The New York State Department of Health has added chronic pain as a valid condition for being prescribed medical marijuana. Medicinal use of marijuana was approved in three states following the November election.
On Dec. 1, New York Health Commissioner Dr. Howard A. Zucker announced in a press release that the NYSDOH would create a regulatory amendment to approve chronic pain as a qualification for medical marijuana.
"After conducting a thorough review of the scientific literature, it became clear that there may be certain benefits in the use of medical marijuana by patients suffering from chronic pain," Zucker said. "Medical marijuana is already helping thousands of patients across New York State, and adding chronic pain as a qualifying condition will help more patients and further strengthen the program."
New York currently has 10 conditions that qualify for medical marijuana treatment, including cancer, HIV and Parkinson's disease.
On Nov. 8, voters in Arkansas, Florida and North Dakota approved of medical marijuana for their states. Meanwhile, marijuana was legalized for recreational use in California, Massachusetts and Nevada, according to The Washington Post.
On Dec. 5, Maine began a recount of its own recreational marijuana legalization initiative. The referendum had passed by such a slim margin -- less than 1 percent -- that opponents of the initiative requested and were granted a recount of the results, the Portland Press Herald reports.
While the November election proved to be the largest victory for marijuana advocates on record, the success may be short-lived.
President-elect Donald Trump's nominee for attorney general, Republican Sen. Jeff Sessions of Alabama, is a staunch opponent of marijuana legalization. If appointed to the head of the Justice Department, Sessions could could use federal law to prosecute marijuana retailers and users, according to Politico.
Sessions has not signaled how he would approach marijuana enforcement if he is confirmed as attorney general, but his previous statements have indicated he would roll back state legalization.

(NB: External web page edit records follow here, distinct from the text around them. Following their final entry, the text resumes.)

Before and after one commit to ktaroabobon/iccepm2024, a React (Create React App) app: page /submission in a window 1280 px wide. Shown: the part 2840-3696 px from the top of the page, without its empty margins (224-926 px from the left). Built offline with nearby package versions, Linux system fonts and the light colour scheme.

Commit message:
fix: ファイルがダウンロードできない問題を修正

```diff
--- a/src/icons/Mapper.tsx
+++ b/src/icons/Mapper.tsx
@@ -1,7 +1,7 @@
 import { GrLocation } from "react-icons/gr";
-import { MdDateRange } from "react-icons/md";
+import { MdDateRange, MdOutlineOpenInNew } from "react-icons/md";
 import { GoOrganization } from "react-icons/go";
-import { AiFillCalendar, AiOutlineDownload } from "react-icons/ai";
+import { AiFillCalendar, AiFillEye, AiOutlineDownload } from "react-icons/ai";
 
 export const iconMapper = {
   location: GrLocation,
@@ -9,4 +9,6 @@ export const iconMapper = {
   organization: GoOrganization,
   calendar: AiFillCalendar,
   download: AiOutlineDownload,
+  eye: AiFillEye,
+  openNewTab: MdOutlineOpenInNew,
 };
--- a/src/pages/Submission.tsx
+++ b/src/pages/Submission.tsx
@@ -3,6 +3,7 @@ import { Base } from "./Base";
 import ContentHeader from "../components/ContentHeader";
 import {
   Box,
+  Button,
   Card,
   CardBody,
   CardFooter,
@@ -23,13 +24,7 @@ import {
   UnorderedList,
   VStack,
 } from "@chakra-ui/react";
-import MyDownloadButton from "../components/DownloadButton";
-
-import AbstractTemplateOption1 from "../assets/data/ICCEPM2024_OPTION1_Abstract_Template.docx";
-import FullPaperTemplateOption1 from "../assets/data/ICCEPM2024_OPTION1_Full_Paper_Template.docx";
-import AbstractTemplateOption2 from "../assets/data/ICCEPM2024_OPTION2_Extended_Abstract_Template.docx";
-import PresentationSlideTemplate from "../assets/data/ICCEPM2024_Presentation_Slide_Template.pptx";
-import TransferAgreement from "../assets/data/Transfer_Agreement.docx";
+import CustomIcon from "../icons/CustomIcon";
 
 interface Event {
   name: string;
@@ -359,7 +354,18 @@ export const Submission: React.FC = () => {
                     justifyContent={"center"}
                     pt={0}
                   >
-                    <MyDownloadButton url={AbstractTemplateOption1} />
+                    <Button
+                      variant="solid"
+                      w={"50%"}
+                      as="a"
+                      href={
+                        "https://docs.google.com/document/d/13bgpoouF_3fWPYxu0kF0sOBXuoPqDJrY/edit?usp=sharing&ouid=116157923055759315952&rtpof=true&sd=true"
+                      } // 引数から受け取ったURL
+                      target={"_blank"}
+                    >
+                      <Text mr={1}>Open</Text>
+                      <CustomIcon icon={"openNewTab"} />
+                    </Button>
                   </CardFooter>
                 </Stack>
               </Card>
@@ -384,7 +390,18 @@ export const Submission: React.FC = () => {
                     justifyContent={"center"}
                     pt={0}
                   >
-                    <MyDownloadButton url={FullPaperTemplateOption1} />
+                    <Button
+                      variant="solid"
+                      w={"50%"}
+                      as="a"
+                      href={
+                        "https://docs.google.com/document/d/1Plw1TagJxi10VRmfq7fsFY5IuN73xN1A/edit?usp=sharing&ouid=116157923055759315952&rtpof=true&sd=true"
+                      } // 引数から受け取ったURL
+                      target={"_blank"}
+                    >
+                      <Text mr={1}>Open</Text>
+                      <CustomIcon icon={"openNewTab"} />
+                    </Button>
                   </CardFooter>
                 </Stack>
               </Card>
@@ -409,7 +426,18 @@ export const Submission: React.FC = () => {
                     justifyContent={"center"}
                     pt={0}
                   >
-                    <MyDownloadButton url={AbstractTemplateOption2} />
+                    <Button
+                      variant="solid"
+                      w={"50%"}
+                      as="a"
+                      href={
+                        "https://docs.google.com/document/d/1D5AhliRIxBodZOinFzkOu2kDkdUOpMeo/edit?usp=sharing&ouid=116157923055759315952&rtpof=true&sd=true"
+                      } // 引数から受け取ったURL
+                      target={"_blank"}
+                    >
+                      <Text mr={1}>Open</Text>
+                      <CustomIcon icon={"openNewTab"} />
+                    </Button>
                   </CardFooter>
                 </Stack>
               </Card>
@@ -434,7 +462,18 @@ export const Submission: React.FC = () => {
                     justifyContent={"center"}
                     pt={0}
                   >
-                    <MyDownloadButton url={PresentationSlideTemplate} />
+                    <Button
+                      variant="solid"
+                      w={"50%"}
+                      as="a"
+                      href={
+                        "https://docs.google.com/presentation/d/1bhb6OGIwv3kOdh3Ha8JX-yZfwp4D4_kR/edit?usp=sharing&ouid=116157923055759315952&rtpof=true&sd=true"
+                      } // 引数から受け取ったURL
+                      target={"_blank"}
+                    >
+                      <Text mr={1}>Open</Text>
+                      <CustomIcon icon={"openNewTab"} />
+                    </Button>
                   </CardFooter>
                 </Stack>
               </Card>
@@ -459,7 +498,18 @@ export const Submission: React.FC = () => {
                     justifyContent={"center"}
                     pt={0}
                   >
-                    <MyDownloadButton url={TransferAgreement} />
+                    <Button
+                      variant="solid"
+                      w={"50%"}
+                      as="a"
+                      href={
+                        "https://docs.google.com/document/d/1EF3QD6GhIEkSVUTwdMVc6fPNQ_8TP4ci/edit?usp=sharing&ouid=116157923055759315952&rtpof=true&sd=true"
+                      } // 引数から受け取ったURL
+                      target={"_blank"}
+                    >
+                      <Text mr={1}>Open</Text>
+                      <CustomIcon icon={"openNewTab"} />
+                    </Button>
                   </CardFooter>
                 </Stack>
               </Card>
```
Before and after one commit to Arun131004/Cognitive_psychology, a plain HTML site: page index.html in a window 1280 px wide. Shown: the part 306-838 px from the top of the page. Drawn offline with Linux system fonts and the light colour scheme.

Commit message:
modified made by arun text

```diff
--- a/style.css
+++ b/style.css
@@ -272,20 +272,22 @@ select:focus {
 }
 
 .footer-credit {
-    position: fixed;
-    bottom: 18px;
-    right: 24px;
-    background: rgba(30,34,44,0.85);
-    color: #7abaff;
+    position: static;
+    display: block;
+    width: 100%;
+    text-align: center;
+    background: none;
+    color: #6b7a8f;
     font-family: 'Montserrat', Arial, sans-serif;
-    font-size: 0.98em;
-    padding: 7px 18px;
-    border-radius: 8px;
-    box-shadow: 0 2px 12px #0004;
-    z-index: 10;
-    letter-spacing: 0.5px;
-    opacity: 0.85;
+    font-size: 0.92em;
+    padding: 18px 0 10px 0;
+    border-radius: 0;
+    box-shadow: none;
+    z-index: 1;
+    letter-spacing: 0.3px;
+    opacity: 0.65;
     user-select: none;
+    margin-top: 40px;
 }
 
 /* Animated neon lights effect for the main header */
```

"Good people don't smoke marijuana," Sessions said in April. The Alabama senator added that marijuana is "not the kind of thing that ought to be legalized."